[Records from a data collection]
--------------------
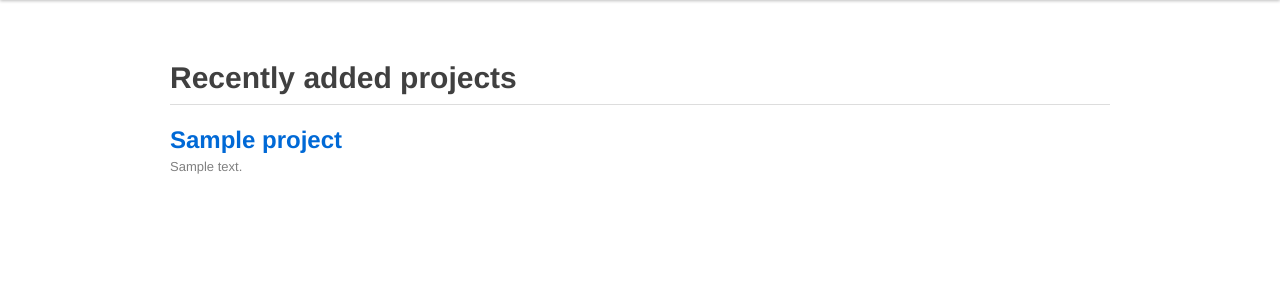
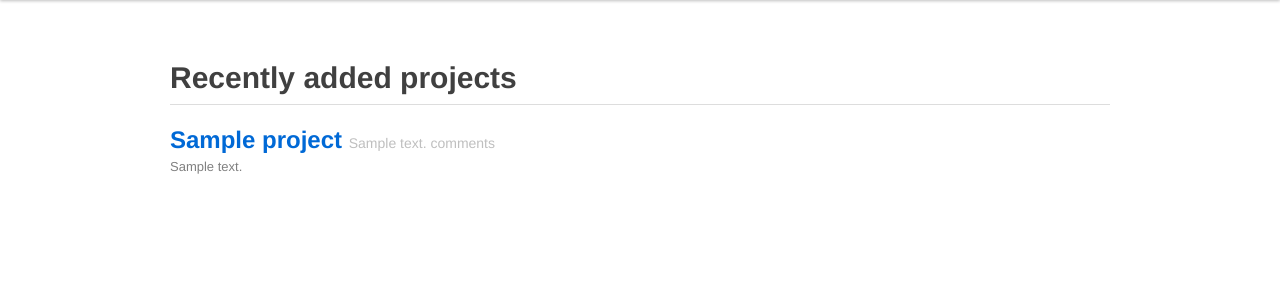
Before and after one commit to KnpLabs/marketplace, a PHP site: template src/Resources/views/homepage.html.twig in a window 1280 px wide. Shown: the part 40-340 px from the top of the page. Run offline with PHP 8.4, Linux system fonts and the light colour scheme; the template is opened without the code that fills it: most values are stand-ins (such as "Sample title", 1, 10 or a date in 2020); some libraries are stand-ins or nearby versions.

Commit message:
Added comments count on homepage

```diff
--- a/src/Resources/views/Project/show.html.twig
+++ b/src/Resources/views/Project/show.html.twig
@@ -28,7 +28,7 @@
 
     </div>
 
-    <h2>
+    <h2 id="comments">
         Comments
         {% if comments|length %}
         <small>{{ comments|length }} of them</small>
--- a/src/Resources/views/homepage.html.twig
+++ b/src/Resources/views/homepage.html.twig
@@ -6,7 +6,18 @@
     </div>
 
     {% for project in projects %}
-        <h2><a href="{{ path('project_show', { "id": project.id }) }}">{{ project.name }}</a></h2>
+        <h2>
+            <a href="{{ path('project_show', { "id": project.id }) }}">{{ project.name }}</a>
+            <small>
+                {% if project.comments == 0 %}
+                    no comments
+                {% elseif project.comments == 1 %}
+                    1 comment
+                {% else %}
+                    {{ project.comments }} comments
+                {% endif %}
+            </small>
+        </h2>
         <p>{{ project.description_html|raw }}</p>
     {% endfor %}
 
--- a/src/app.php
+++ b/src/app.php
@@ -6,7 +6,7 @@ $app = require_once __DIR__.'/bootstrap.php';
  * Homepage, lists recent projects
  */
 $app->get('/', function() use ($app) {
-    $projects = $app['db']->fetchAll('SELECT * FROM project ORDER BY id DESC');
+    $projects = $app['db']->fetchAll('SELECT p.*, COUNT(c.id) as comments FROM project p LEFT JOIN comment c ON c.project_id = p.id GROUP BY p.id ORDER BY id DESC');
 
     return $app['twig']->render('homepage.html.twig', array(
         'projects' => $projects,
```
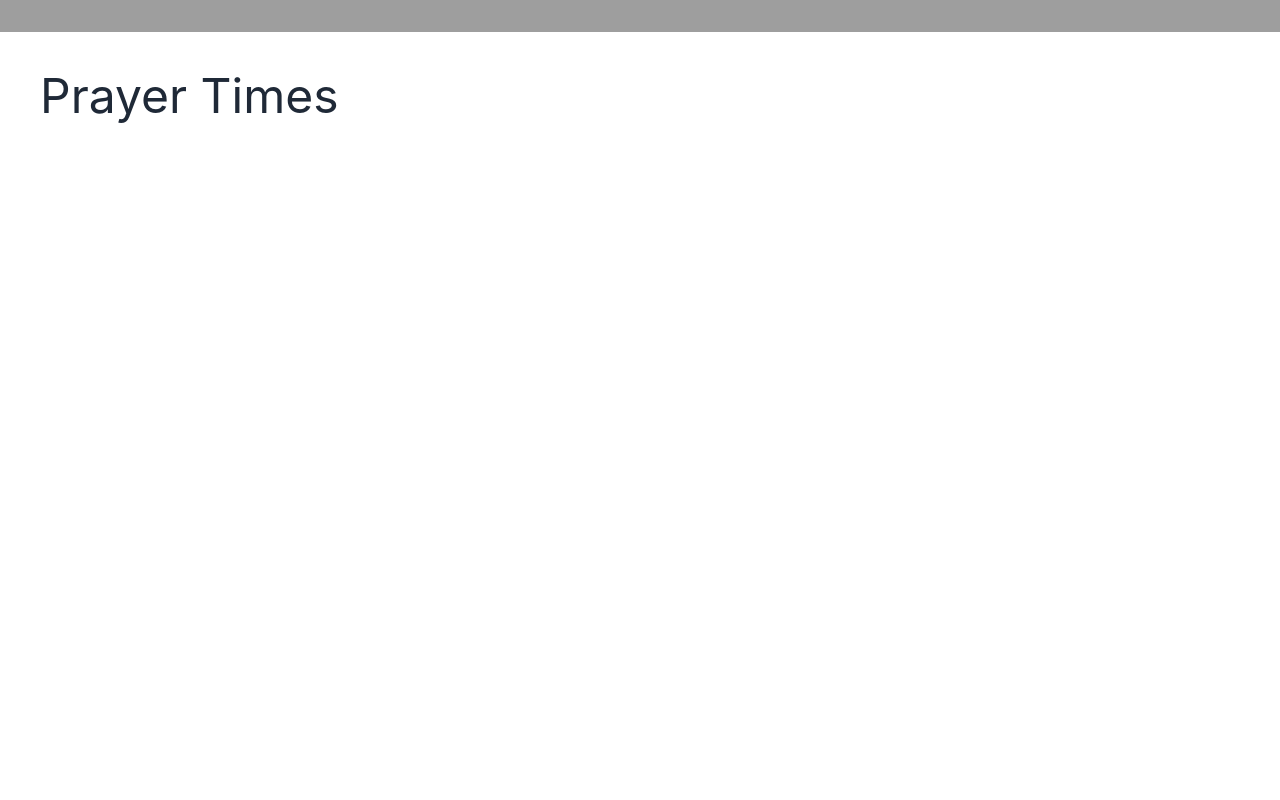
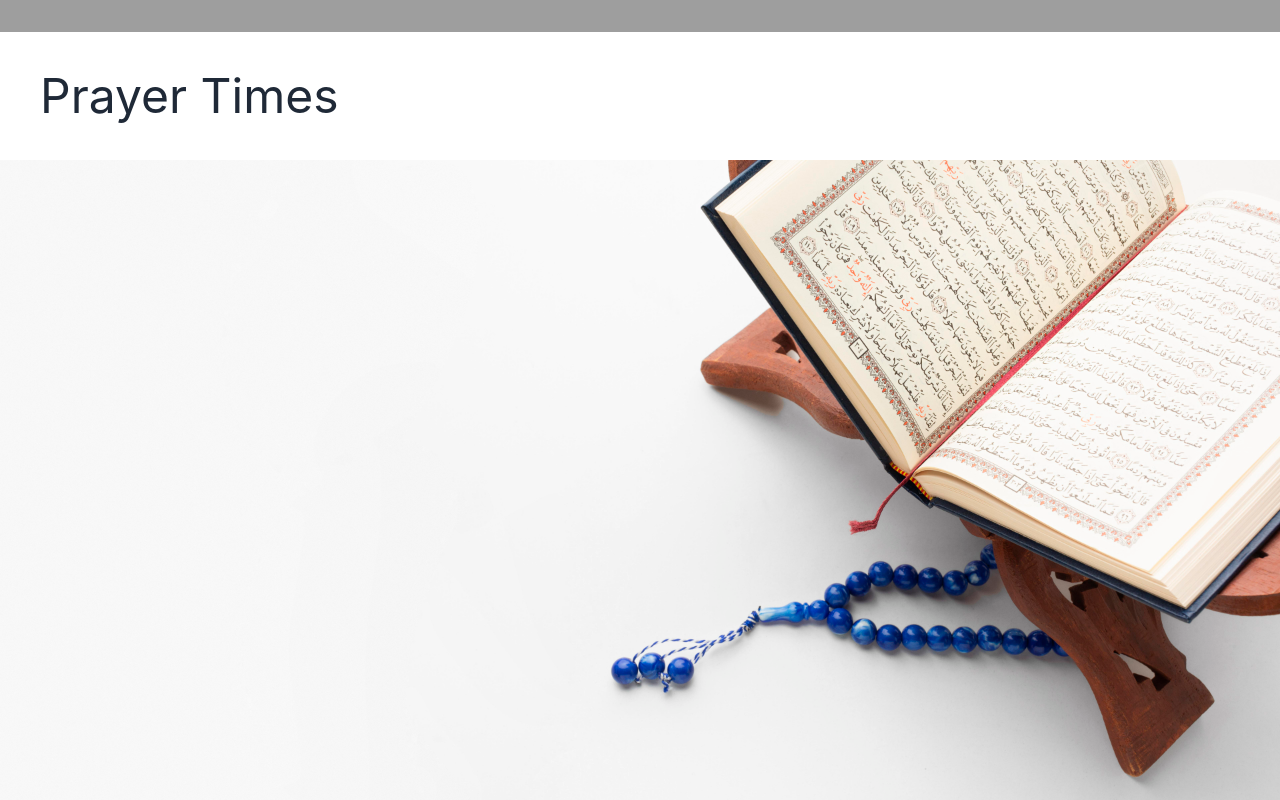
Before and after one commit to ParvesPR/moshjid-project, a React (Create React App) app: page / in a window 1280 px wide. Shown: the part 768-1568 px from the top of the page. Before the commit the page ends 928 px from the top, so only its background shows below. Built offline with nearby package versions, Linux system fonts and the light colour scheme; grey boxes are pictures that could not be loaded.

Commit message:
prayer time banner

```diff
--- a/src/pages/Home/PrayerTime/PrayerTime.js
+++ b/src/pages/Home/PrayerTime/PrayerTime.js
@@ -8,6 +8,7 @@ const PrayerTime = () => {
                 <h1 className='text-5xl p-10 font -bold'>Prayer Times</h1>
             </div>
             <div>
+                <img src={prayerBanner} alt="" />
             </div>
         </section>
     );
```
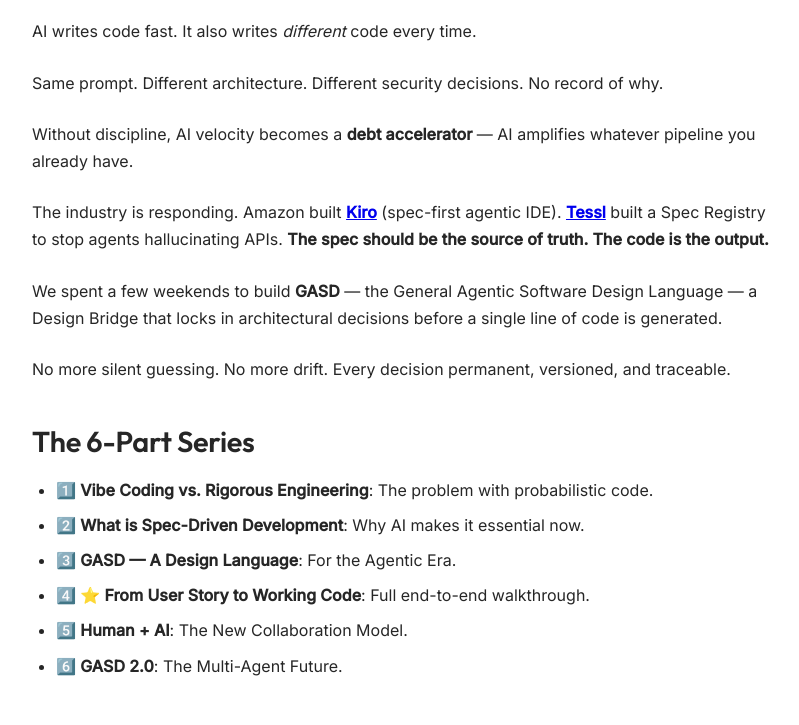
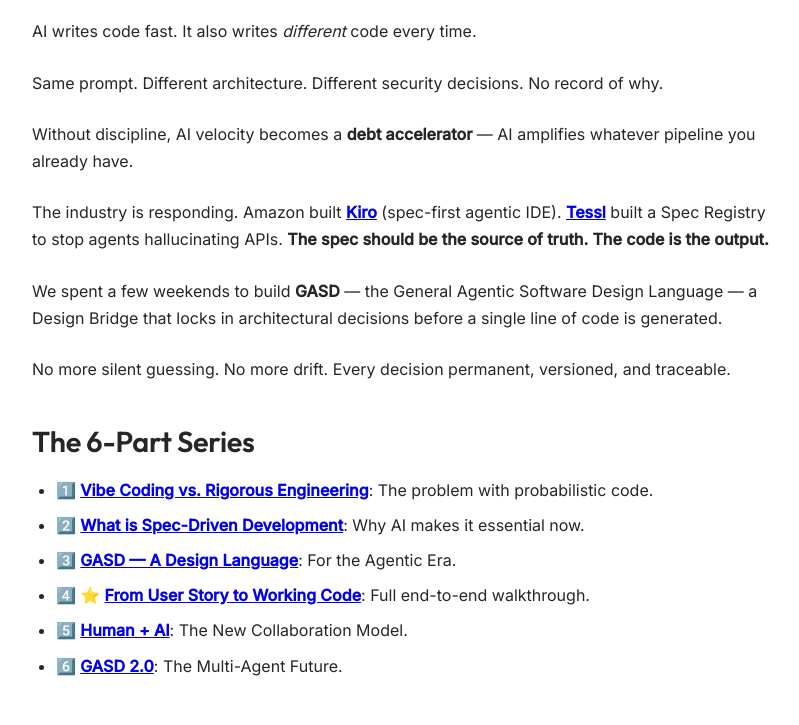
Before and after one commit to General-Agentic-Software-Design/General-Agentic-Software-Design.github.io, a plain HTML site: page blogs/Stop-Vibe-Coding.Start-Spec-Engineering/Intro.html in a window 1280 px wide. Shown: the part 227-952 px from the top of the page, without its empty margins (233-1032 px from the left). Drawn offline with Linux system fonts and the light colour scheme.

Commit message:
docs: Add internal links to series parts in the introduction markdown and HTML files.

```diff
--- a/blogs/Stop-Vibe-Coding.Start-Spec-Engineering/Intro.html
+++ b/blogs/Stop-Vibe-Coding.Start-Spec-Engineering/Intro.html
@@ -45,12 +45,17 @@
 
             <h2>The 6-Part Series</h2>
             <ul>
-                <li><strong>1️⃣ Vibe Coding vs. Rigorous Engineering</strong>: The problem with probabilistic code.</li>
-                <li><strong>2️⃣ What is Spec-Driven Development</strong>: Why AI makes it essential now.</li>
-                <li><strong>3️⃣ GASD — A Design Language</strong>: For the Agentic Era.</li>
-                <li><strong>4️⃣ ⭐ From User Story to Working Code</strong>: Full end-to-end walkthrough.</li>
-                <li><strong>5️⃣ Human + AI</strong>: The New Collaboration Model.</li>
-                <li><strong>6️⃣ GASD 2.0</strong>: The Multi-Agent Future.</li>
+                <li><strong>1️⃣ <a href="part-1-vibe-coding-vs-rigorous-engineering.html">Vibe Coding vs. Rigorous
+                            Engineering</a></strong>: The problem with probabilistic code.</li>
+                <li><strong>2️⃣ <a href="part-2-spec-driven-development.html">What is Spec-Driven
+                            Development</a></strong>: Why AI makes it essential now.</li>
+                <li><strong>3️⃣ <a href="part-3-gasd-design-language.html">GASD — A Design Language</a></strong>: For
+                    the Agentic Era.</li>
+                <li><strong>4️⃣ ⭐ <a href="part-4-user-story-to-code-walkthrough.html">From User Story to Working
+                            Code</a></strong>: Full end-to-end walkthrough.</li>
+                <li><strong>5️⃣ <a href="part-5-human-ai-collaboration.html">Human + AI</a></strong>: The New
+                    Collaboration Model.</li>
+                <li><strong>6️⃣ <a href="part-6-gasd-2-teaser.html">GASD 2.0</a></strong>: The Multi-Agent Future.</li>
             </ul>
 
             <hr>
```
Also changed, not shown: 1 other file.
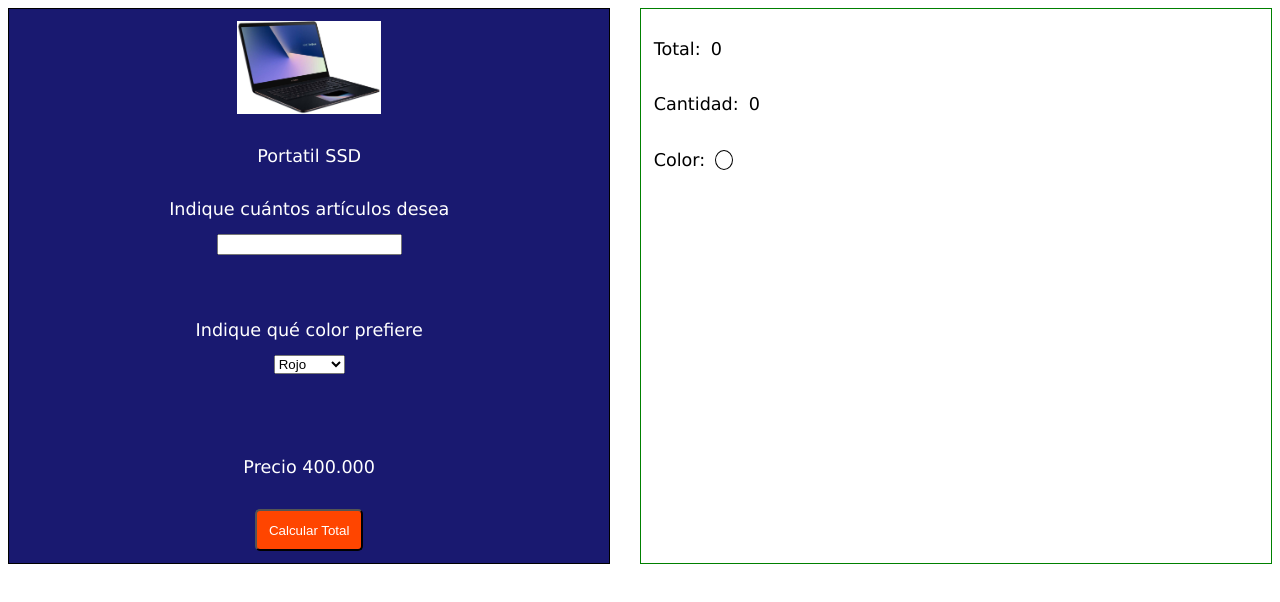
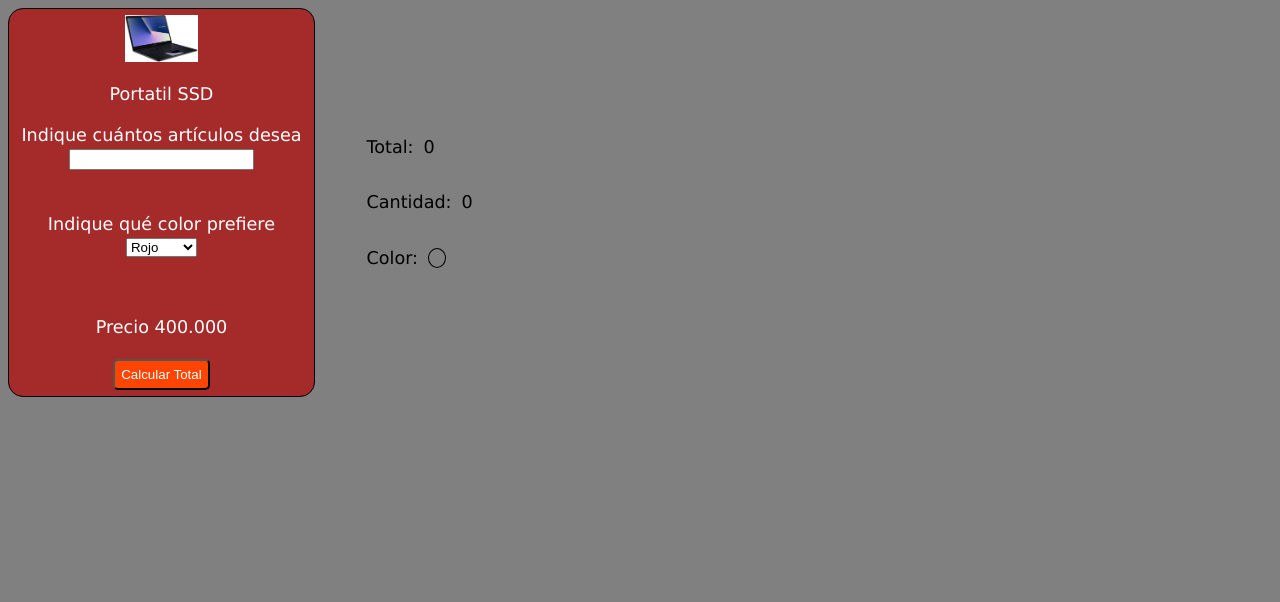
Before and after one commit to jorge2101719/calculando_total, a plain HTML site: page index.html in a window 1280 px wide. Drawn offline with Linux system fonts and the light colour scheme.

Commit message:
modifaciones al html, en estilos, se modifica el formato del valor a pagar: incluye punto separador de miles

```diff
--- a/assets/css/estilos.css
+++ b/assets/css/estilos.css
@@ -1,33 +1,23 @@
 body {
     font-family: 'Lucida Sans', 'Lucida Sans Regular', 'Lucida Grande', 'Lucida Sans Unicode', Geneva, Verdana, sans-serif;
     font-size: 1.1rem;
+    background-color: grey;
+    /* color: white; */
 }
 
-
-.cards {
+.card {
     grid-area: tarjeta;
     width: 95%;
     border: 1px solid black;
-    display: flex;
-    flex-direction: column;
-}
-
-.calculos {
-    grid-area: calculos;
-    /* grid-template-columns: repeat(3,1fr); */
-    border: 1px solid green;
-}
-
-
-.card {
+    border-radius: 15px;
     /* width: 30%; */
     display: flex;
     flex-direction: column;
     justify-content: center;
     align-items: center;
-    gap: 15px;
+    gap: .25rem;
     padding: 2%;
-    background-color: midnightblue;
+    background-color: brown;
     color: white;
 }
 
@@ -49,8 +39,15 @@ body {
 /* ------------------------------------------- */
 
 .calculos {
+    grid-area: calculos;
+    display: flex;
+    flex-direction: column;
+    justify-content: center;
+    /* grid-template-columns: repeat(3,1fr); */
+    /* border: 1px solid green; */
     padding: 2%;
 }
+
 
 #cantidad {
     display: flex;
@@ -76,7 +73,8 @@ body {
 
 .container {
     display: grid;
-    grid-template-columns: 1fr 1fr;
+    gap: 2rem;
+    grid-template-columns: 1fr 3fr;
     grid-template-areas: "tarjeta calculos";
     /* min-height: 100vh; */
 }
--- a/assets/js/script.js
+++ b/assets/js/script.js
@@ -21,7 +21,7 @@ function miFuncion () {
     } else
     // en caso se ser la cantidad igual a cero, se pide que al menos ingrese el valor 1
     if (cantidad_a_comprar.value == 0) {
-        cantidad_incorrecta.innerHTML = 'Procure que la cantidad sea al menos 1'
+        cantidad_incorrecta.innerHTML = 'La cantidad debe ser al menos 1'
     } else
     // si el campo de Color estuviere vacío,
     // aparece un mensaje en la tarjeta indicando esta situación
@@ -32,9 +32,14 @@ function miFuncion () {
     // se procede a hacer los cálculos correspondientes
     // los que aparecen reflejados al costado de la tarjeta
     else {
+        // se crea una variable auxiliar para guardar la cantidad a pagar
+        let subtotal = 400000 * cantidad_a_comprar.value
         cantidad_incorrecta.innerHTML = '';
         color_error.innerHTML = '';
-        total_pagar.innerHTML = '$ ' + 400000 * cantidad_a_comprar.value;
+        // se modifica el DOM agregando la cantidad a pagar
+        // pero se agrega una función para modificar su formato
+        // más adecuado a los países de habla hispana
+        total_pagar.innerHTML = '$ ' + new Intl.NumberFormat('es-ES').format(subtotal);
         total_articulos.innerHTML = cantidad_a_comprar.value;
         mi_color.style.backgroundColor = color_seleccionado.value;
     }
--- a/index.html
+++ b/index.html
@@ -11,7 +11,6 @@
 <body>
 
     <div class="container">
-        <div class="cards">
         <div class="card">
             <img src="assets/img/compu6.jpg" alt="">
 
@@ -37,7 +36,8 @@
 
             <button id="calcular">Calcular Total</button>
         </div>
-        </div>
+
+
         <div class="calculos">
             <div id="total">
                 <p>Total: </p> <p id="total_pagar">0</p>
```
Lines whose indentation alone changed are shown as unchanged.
--------------------
(Your task) Check every line of the entries above, and copy those that carry the string "system".

(Task output)
Before and after one commit to KnpLabs/marketplace, a PHP site: template src/Resources/views/homepage.html.twig in a window 1280 px wide. Shown: the part 40-340 px from the top of the page. Run offline with PHP 8.4, Linux system fonts and the light colour scheme; the template is opened without the code that fills it: most values are stand-ins (such as "Sample title", 1, 10 or a date in 2020); some libraries are stand-ins or nearby versions.
Before and after one commit to ParvesPR/moshjid-project, a React (Create React App) app: page / in a window 1280 px wide. Shown: the part 768-1568 px from the top of the page. Before the commit the page ends 928 px from the top, so only its background shows below. Built offline with nearby package versions, Linux system fonts and the light colour scheme; grey boxes are pictures that could not be loaded.
Before and after one commit to General-Agentic-Software-Design/General-Agentic-Software-Design.github.io, a plain HTML site: page blogs/Stop-Vibe-Coding.Start-Spec-Engineering/Intro.html in a window 1280 px wide. Shown: the part 227-952 px from the top of the page, without its empty margins (233-1032 px from the left). Drawn offline with Linux system fonts and the light colour scheme.
Before and after one commit to jorge2101719/calculando_total, a plain HTML site: page index.html in a window 1280 px wide. Drawn offline with Linux system fonts and the light colour scheme.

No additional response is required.